◆ **REQUIRED WORK**: Count, in the entries below, the lines in which "size" occurs. Give the number, nothing more.

Records contained in a dataset:
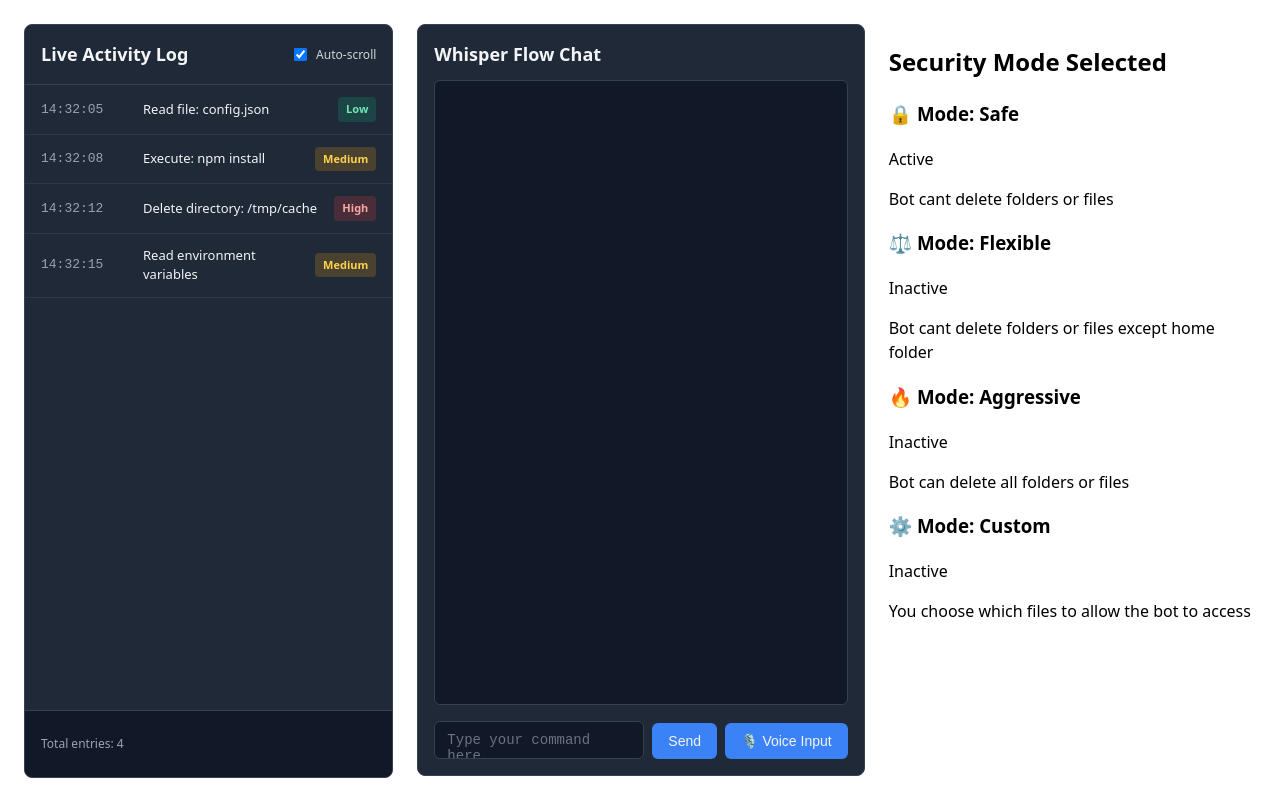
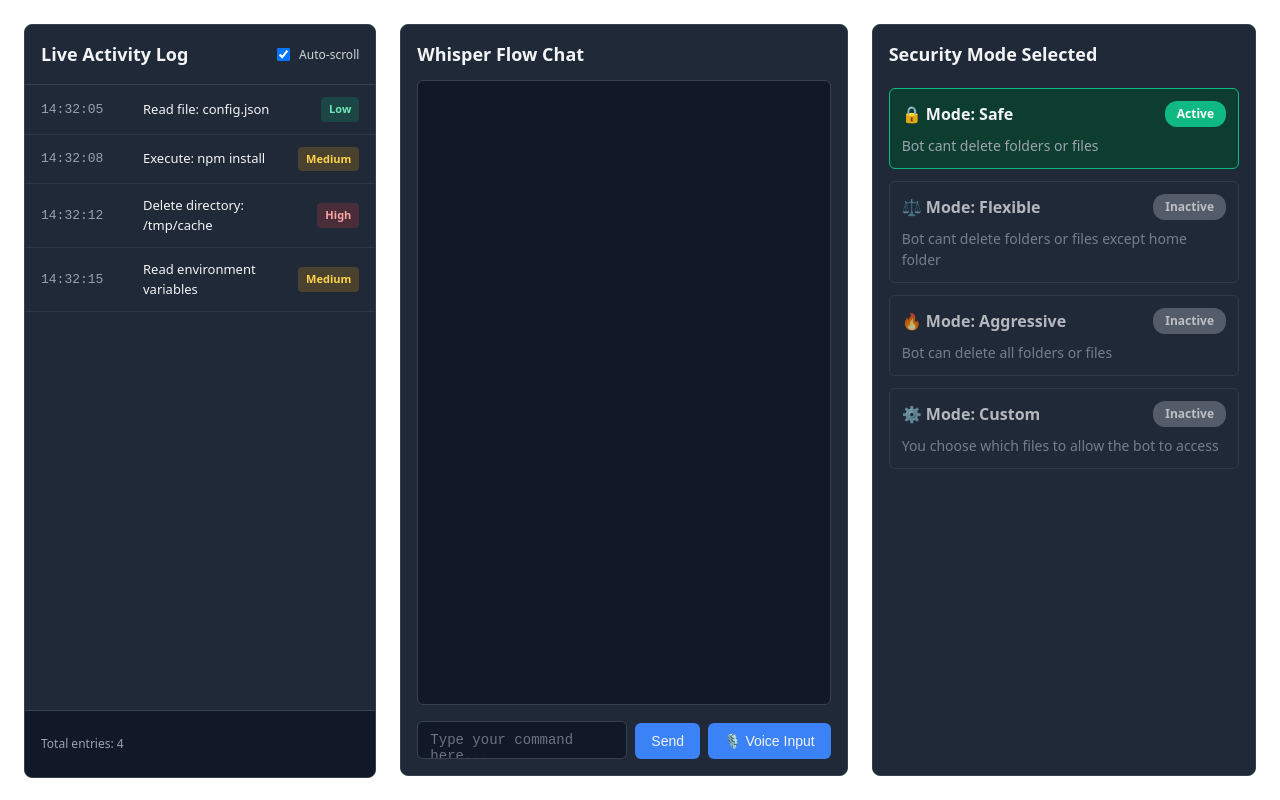
Before and after one commit to SeanSan06/claw-jail, a React (Vite) app in the folder frontend/: page / in a window 1280 px wide. Built offline with nearby package versions, Linux system fonts and the light colour scheme.

Commit message:
feat: Add formatting and styling for Security Mode Selected component
Now there is colors to indicate which security mode is active, and the
component is styled to fit the overall design of the app. Green
inidicates the component is active, and gray indicates it is inactive.

```diff
--- a/frontend/src/components/SecurityModeSelected.jsx
+++ b/frontend/src/components/SecurityModeSelected.jsx
@@ -7,7 +7,7 @@ function SecurityModeSelected() {
     const activeMode = 'safe'; // This will be set based on user selection
 
     return  (
-        <div id="security-mode-selected-area">
+        <div id="security-modes-selected-area">
             <h2>Security Mode Selected</h2>
 
             <div id="security-mode-safe" className={activeMode === 'safe' ? 'active' : 'inactive'}>
--- a/frontend/src/styles/specific-components/security-mode-selected.css
+++ b/frontend/src/styles/specific-components/security-mode-selected.css
@@ -0,0 +1,81 @@
+/* Securit modes selected area */
+#security-modes-selected-area {
+    background: #1f2937;
+    border-radius: 8px;
+    border: 1px solid #374151;
+    padding: 16px;
+    display: flex;
+    flex-direction: column;
+    gap: 12px;
+    height: 100%;
+    box-sizing: border-box;
+}
+
+#security-modes-selected-area h2 {
+    margin: 0 0 8px 0;
+    color: #f3f4f6;
+    font-size: 18px;
+}
+
+/* Individual mode cards indication */
+#security-modes-selected-area > div[id^="security-mode-"] {
+    background: #111827;
+    border: 1px solid #374151;
+    border-radius: 6px;
+    padding: 12px;
+    transition: border-color 0.2s ease, background-color 0.2s ease;
+}
+
+    #security-modes-selected-area > div[id^="security-mode-"].active {
+        border-color: #10b981;
+        background: #0d3d2e;
+    }
+
+    #security-modes-selected-area > div[id^="security-mode-"].inactive {
+        opacity: 0.7;
+        background: #1f2937;
+    }
+
+/* Mode header with title and badge */
+.mode-header {
+    display: flex;
+    justify-content: space-between;
+    align-items: center;
+    margin-bottom: 8px;
+}
+
+.mode-header h3 {
+    margin: 0;
+    color: #f3f4f6;
+    font-size: 16px;
+    font-weight: 600;
+}
+
+/* Active/Inactive badges */
+.active-badge {
+    background: #10b981;
+    color: white;
+    padding: 4px 12px;
+    border-radius: 12px;
+    font-size: 12px;
+    font-weight: 600;
+    flex-shrink: 0;
+}
+
+.inactive-badge {
+    background: #6b7280;
+    color: white;
+    padding: 4px 12px;
+    border-radius: 12px;
+    font-size: 12px;
+    font-weight: 600;
+    flex-shrink: 0;
+}
+
+/* Mode description */
+#security-modes-selected-area > div[id^="security-mode-"] p {
+    margin: 0;
+    color: #9ca3af;
+    font-size: 14px;
+    line-height: 1.5;
+}
```
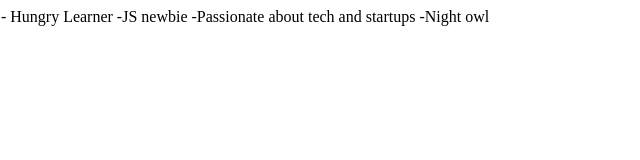
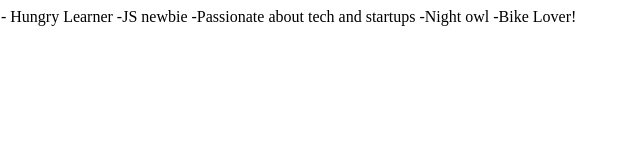
Before and after one commit to samyakshah3008/Samyak_Shah_demo_site, a plain HTML site: page index.html in a window 1280 px wide. Shown: the full height of the page, 496-1136 px from the left. Drawn offline with Linux system fonts and the light colour scheme.

Commit message:
DOCS:skills updated

```diff
--- a/index.html
+++ b/index.html
@@ -13,7 +13,7 @@
    -JS newbie
    -Passionate about tech and startups
    -Night owl
-
+   -Bike Lover!
 
 
 
```
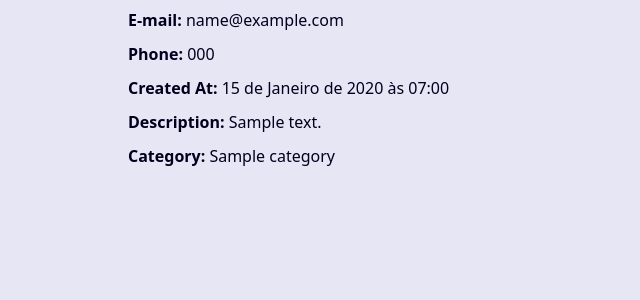
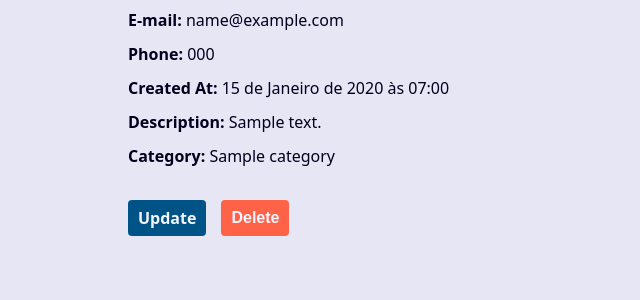
Before and after one commit to EvandroCalado/schedule_django, a Django app: page /contact/1/ in a window 1280 px wide. Shown: the part 353-653 px from the top of the page, without its empty margins (0-640 px from the left). Run offline with Django 5.2, Linux system fonts and the light colour scheme; tables that the repository leaves empty hold one stand-in row (values such as "Sample post").

Commit message:
✨ feat(contact): create delete

```diff
--- a/contact/templates/contact/contact.html
+++ b/contact/templates/contact/contact.html
@@ -10,5 +10,21 @@
   <p><strong>Created At: </strong>{{ contact.created_at }}</p>
   <p><strong>Description: </strong>{{ contact.description }}</p>
   <p><strong>Category: </strong>{{ contact.category.name }}</p>
+
+  <div class="contact-links">
+    <a class="btn btn-link" href="{% url "contact:update" contact.id %}">Update</a>
+
+    <form action="{% url "contact:delete" contact.id %}" method="POST">
+      {% csrf_token %}
+
+      {% if confirmation == 'no' %}
+        <input type="hidden" name="confirmation" value="yes">
+        <button type="submit" class="btn btn-link btn-delete">Confirm ?</button>
+      {% else %}
+        <button type="submit" class="btn btn-link btn-delete">Delete</button>
+      {% endif %}
+
+    </form>
+  </div>
 </div>
 {% endblock content %}
--- a/contact/urls.py
+++ b/contact/urls.py
@@ -11,4 +11,5 @@ urlpatterns = [
     path('contact/create/', views.create, name='create'),
     path('contact/<int:contact_id>/', views.contact, name='contact'),
     path('contact/<int:contact_id>/update/', views.update, name='update'),
+    path('contact/<int:contact_id>/delete/', views.delete, name='delete'),
 ]
```
Also changed, not shown: contact/views/contact_forms.py (+16 -0 lines).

◆ **THE COMPLETED TASK**: 5